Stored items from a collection
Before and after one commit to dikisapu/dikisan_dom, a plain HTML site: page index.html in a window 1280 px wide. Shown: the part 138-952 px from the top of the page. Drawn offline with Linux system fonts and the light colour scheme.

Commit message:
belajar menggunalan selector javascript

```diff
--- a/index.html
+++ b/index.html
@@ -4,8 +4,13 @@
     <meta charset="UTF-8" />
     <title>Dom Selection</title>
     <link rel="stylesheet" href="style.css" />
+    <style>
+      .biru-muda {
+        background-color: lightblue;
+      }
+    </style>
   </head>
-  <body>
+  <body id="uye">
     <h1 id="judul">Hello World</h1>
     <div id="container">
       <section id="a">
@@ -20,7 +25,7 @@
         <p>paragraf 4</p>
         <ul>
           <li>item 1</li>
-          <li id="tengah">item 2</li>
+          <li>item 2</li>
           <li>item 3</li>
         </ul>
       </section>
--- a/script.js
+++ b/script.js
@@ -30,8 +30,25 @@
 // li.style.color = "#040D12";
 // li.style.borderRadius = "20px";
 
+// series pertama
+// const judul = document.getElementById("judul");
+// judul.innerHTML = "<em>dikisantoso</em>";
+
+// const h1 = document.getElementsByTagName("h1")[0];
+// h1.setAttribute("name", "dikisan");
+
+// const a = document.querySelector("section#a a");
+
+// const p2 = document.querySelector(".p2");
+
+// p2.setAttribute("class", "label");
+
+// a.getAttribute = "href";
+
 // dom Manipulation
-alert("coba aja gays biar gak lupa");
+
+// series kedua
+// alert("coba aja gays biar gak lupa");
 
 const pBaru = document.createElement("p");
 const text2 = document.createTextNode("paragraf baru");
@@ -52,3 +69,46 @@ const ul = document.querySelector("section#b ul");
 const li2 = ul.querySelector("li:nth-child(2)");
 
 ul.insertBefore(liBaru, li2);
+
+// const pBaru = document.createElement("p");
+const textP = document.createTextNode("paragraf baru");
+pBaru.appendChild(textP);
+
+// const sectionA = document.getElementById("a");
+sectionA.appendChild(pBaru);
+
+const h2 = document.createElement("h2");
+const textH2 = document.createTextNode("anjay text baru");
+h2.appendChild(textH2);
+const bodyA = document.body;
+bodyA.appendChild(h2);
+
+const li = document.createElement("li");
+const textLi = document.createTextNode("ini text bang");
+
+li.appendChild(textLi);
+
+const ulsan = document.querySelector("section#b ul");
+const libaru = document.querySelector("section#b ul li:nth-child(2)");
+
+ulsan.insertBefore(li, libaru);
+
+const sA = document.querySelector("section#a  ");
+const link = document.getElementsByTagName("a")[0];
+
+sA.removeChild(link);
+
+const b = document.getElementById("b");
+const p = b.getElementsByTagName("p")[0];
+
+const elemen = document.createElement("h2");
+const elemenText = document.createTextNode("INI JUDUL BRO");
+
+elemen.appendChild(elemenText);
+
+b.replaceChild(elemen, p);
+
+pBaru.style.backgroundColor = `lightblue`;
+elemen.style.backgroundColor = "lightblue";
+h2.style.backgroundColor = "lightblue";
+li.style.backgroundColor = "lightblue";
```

Instructions for the task — An exact restatement of the data above is required.

Task response —
Before and after one commit to dikisapu/dikisan_dom, a plain HTML site: page index.html in a window 1280 px wide. Shown: the part 138-952 px from the top of the page. Drawn offline with Linux system fonts and the light colour scheme.

Commit message:
belajar menggunalan selector javascript

```diff
--- a/index.html
+++ b/index.html
@@ -4,8 +4,13 @@
     <meta charset="UTF-8" />
     <title>Dom Selection</title>
     <link rel="stylesheet" href="style.css" />
+    <style>
+      .biru-muda {
+        background-color: lightblue;
+      }
+    </style>
   </head>
-  <body>
+  <body id="uye">
     <h1 id="judul">Hello World</h1>
     <div id="container">
       <section id="a">
@@ -20,7 +25,7 @@
         <p>paragraf 4</p>
         <ul>
           <li>item 1</li>
-          <li id="tengah">item 2</li>
+          <li>item 2</li>
           <li>item 3</li>
         </ul>
       </section>
--- a/script.js
+++ b/script.js
@@ -30,8 +30,25 @@
 // li.style.color = "#040D12";
 // li.style.borderRadius = "20px";
 
+// series pertama
+// const judul = document.getElementById("judul");
+// judul.innerHTML = "<em>dikisantoso</em>";
+
+// const h1 = document.getElementsByTagName("h1")[0];
+// h1.setAttribute("name", "dikisan");
+
+// const a = document.querySelector("section#a a");
+
+// const p2 = document.querySelector(".p2");
+
+// p2.setAttribute("class", "label");
+
+// a.getAttribute = "href";
+
 // dom Manipulation
-alert("coba aja gays biar gak lupa");
+
+// series kedua
+// alert("coba aja gays biar gak lupa");
 
 const pBaru = document.createElement("p");
 const text2 = document.createTextNode("paragraf baru");
@@ -52,3 +69,46 @@ const ul = document.querySelector("section#b ul");
 const li2 = ul.querySelector("li:nth-child(2)");
 
 ul.insertBefore(liBaru, li2);
+
+// const pBaru = document.createElement("p");
+const textP = document.createTextNode("paragraf baru");
+pBaru.appendChild(textP);
+
+// const sectionA = document.getElementById("a");
+sectionA.appendChild(pBaru);
+
+const h2 = document.createElement("h2");
+const textH2 = document.createTextNode("anjay text baru");
+h2.appendChild(textH2);
+const bodyA = document.body;
+bodyA.appendChild(h2);
+
+const li = document.createElement("li");
+const textLi = document.createTextNode("ini text bang");
+
+li.appendChild(textLi);
+
+const ulsan = document.querySelector("section#b ul");
+const libaru = document.querySelector("section#b ul li:nth-child(2)");
+
+ulsan.insertBefore(li, libaru);
+
+const sA = document.querySelector("section#a  ");
+const link = document.getElementsByTagName("a")[0];
+
+sA.removeChild(link);
+
+const b = document.getElementById("b");
+const p = b.getElementsByTagName("p")[0];
+
+const elemen = document.createElement("h2");
+const elemenText = document.createTextNode("INI JUDUL BRO");
+
+elemen.appendChild(elemenText);
+
+b.replaceChild(elemen, p);
+
+pBaru.style.backgroundColor = `lightblue`;
+elemen.style.backgroundColor = "lightblue";
+h2.style.backgroundColor = "lightblue";
+li.style.backgroundColor = "lightblue";
```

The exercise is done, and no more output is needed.